We have a 4-bedroom place, moving to a 4-bedroom place, but we really only have 3 bedrooms of furniture. We have a dining room, living room and family room.

We hired some moving guys, who just work for themselves (not a company, cheaper rate at $20/hr per guy as opposed to $48/hr per guy at the company we used last time.

How long do you think it will take 3 guys to move our stuff? There are stairs here, and a heavy elliptical machine and washer/dryer have to come downstairs. I was thinking 6 hours but have been told that may be too optimistic. I realize no one can give me a totally accurate estimate but in general?

Second, should we tip these guys?
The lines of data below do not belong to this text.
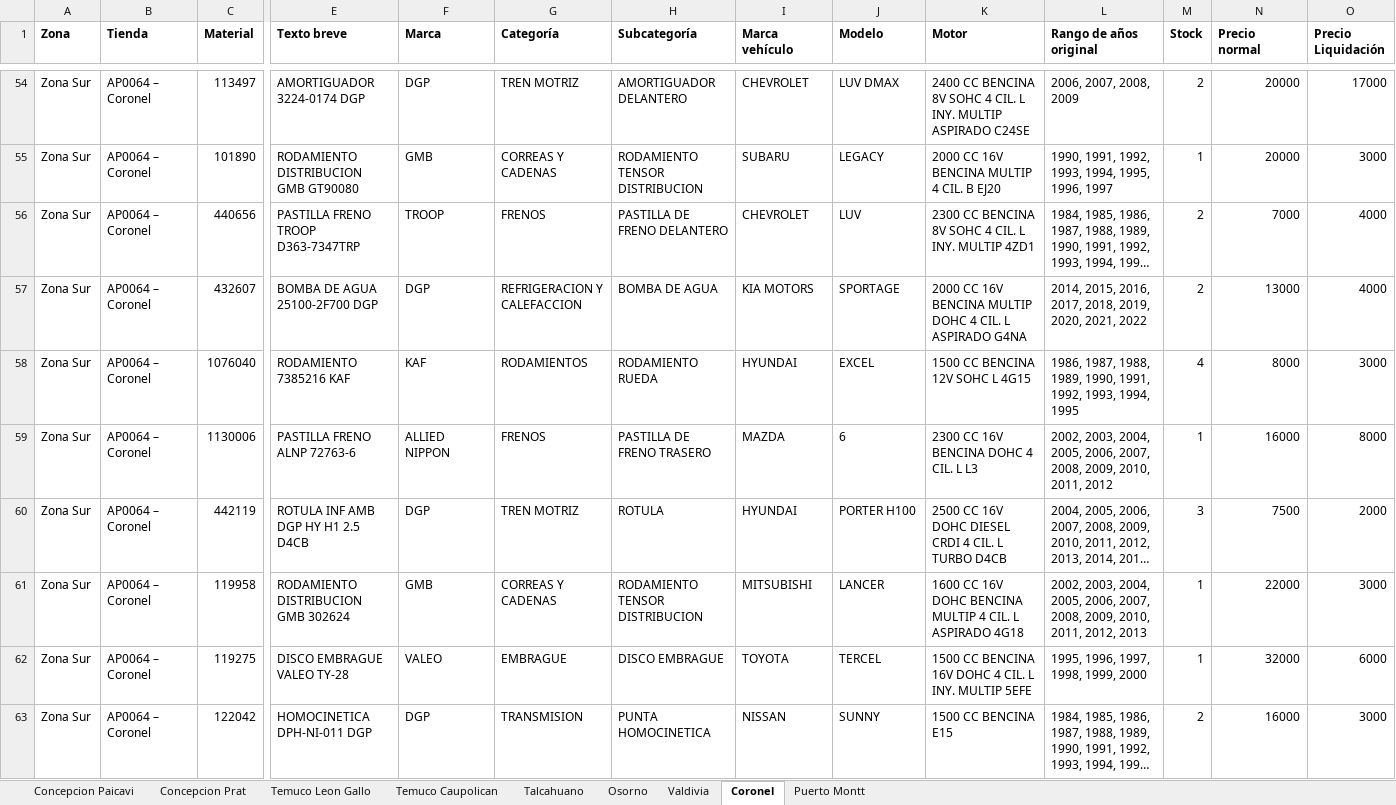
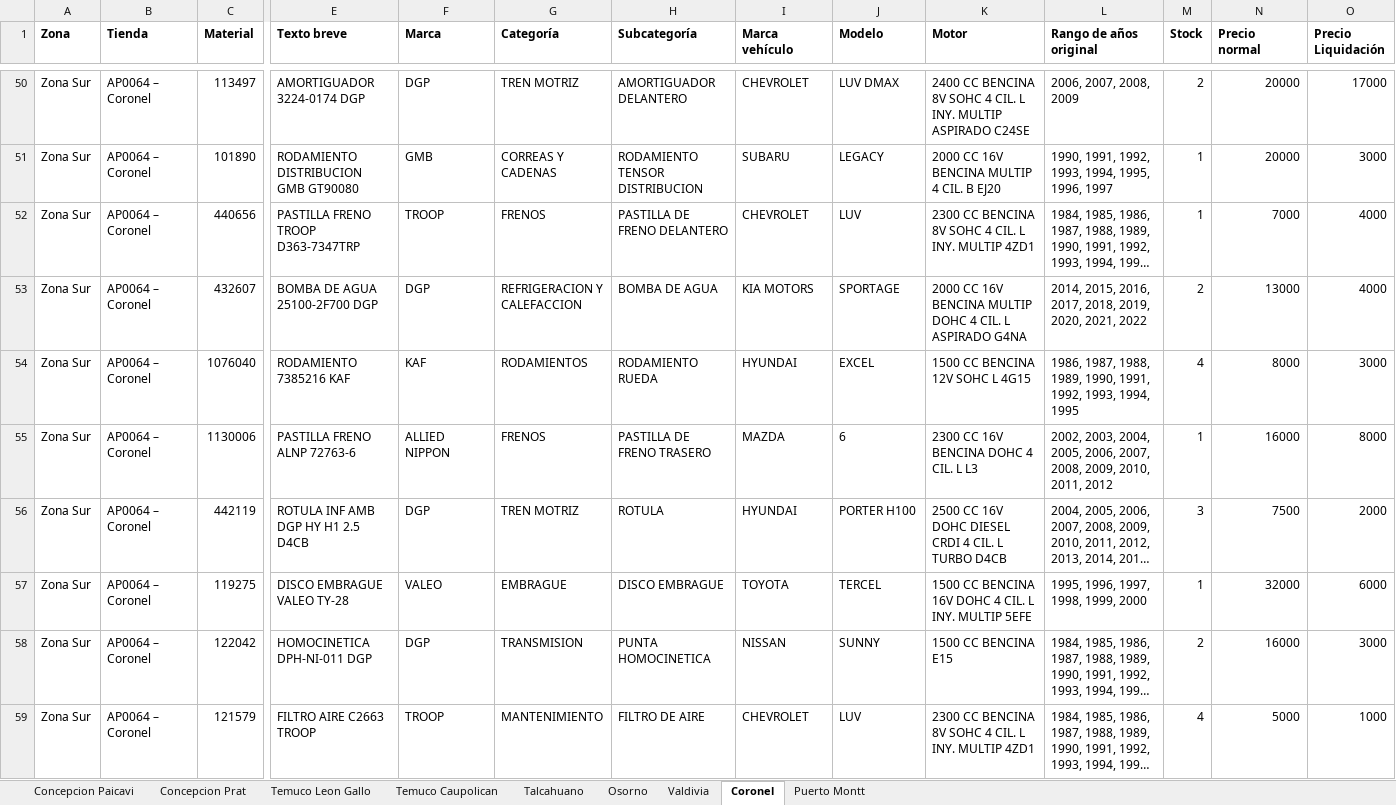
Before and after one commit to niicoeaston/Obsolescencia_HP, an Excel workbook: descargas/Obsolescencia Zona Sur.xlsx, sheet Coronel, drawn as a sheet; only a part is shown, gaps mark what is left out; the shorter side is filled out with more unchanged rows; long unchanged cells end in …; values as stored, in another font and other column widths than the file's, no borders; removed rows and columns are numbered as before the commit, all else as after; rows hold the shown columns only; the diff covers the shown part only; the diff names each change by its address in the sheet, - before the commit and + after, or states it on an @@ line.

```diff
--- a/descargas/Obsolescencia Zona Sur.xlsx (sheet Coronel)
+++ b/descargas/Obsolescencia Zona Sur.xlsx (sheet Coronel)
-M52 (Stock): 2
+M52 (Stock): 1
-row 61: Zona Sur | AP0064 – Coronel | 119958 | RODAMIENTO DISTRIBUCION GMB 302624 | GMB | CORREAS Y CADENAS | RODAMIENTO TENSOR DISTRIBUCION | MITSUBISHI | LANCER | 1600 CC 16V DOHC BENCINA MULTIP 4 CIL. L ASPIRADO 4G18 | 2002, 2003, 2004, 2005, 2006, 2007, 2008, 2009, 2010, 2011, 2012, 2013 | 1 | 22000 | 3000
```
Also changed, not shown: 1 added row, 8 removed rows and 4 edited cells elsewhere in this sheet, sheet Concepcion Paicavi, sheet Concepcion Prat, sheet Talcahuano, sheet Osorno, sheet Puerto Montt, sheet Temuco Caupolican, 2 more sheets, descargas/Obsolescencia Zona Centro Sur.xlsx, descargas/Obsolescencia Zona RM1.xlsx, 6 other files.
We rent the truck, and they each get $20/hr, that they get to keep themselves -- no overhead (no office or advertising other than local word of mouth.) I of course will tip if it's customary and/or they do a superb job.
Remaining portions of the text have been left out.